What you will do –
Print exactly those lines that run from the beginning of the data to the line bearing "Also changed, not shown: 5", inclusive.

[[ Data for this exercise, beginning ]]

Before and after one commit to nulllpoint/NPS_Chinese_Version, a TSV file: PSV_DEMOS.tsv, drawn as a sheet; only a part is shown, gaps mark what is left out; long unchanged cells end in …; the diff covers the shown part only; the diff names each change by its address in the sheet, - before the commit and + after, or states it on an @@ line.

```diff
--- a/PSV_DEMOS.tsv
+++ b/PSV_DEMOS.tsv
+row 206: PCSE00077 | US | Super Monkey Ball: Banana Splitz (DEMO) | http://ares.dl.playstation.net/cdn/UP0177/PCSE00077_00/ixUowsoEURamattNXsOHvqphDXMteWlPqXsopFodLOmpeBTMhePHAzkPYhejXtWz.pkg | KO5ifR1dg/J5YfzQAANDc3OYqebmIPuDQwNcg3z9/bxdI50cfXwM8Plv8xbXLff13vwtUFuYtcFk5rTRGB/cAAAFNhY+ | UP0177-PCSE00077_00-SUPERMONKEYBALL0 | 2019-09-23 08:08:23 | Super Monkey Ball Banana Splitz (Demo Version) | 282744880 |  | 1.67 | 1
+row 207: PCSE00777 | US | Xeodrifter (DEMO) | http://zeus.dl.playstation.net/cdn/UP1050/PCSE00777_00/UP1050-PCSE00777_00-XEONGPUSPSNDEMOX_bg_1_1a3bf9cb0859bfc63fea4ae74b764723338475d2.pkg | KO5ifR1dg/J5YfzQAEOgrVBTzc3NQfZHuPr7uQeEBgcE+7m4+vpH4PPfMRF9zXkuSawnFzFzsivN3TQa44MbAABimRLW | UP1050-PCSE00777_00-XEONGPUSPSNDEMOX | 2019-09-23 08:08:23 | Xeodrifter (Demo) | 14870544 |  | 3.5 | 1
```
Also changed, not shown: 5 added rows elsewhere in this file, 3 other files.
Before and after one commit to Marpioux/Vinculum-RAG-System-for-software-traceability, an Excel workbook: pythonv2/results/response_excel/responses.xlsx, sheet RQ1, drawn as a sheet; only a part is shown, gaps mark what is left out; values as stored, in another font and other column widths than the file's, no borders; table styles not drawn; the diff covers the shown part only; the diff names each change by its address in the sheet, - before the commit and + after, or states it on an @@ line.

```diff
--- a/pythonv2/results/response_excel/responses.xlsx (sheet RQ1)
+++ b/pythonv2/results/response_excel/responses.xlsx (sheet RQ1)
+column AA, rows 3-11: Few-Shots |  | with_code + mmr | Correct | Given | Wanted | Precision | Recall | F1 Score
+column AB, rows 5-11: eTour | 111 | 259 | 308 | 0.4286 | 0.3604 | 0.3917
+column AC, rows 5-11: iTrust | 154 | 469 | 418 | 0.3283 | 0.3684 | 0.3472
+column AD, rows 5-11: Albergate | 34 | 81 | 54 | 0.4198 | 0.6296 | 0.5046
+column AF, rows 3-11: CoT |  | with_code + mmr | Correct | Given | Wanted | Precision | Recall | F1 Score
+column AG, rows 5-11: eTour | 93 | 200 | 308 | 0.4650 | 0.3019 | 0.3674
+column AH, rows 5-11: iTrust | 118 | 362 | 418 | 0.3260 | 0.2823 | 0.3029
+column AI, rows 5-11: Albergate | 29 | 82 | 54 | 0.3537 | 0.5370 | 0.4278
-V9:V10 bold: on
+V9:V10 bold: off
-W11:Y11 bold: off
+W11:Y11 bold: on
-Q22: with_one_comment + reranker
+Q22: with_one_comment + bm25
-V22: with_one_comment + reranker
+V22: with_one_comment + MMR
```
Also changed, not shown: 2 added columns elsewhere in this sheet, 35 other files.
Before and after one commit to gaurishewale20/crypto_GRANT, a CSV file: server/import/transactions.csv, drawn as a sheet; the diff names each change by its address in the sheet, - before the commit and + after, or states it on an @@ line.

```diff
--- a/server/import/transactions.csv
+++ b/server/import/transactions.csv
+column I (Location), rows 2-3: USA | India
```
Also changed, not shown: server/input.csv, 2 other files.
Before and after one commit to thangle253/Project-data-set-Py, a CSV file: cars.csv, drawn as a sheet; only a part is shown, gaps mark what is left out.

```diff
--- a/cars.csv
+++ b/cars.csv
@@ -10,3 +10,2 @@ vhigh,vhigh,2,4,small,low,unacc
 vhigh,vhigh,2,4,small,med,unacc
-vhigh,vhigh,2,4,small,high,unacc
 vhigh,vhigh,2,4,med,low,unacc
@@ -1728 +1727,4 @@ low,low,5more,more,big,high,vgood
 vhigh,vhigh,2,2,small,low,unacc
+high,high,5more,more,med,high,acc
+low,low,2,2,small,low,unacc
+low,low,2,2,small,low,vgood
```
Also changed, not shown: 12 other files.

[[ Data for this exercise, end ]]

Exercise result –
Before and after one commit to nulllpoint/NPS_Chinese_Version, a TSV file: PSV_DEMOS.tsv, drawn as a sheet; only a part is shown, gaps mark what is left out; long unchanged cells end in …; the diff covers the shown part only; the diff names each change by its address in the sheet, - before the commit and + after, or states it on an @@ line.

```diff
--- a/PSV_DEMOS.tsv
+++ b/PSV_DEMOS.tsv
+row 206: PCSE00077 | US | Super Monkey Ball: Banana Splitz (DEMO) | http://ares.dl.playstation.net/cdn/UP0177/PCSE00077_00/ixUowsoEURamattNXsOHvqphDXMteWlPqXsopFodLOmpeBTMhePHAzkPYhejXtWz.pkg | KO5ifR1dg/J5YfzQAANDc3OYqebmIPuDQwNcg3z9/bxdI50cfXwM8Plv8xbXLff13vwtUFuYtcFk5rTRGB/cAAAFNhY+ | UP0177-PCSE00077_00-SUPERMONKEYBALL0 | 2019-09-23 08:08:23 | Super Monkey Ball Banana Splitz (Demo Version) | 282744880 |  | 1.67 | 1
+row 207: PCSE00777 | US | Xeodrifter (DEMO) | http://zeus.dl.playstation.net/cdn/UP1050/PCSE00777_00/UP1050-PCSE00777_00-XEONGPUSPSNDEMOX_bg_1_1a3bf9cb0859bfc63fea4ae74b764723338475d2.pkg | KO5ifR1dg/J5YfzQAEOgrVBTzc3NQfZHuPr7uQeEBgcE+7m4+vpH4PPfMRF9zXkuSawnFzFzsivN3TQa44MbAABimRLW | UP1050-PCSE00777_00-XEONGPUSPSNDEMOX | 2019-09-23 08:08:23 | Xeodrifter (Demo) | 14870544 |  | 3.5 | 1
```
Also changed, not shown: 5 added rows elsewhere in this file, 3 other files.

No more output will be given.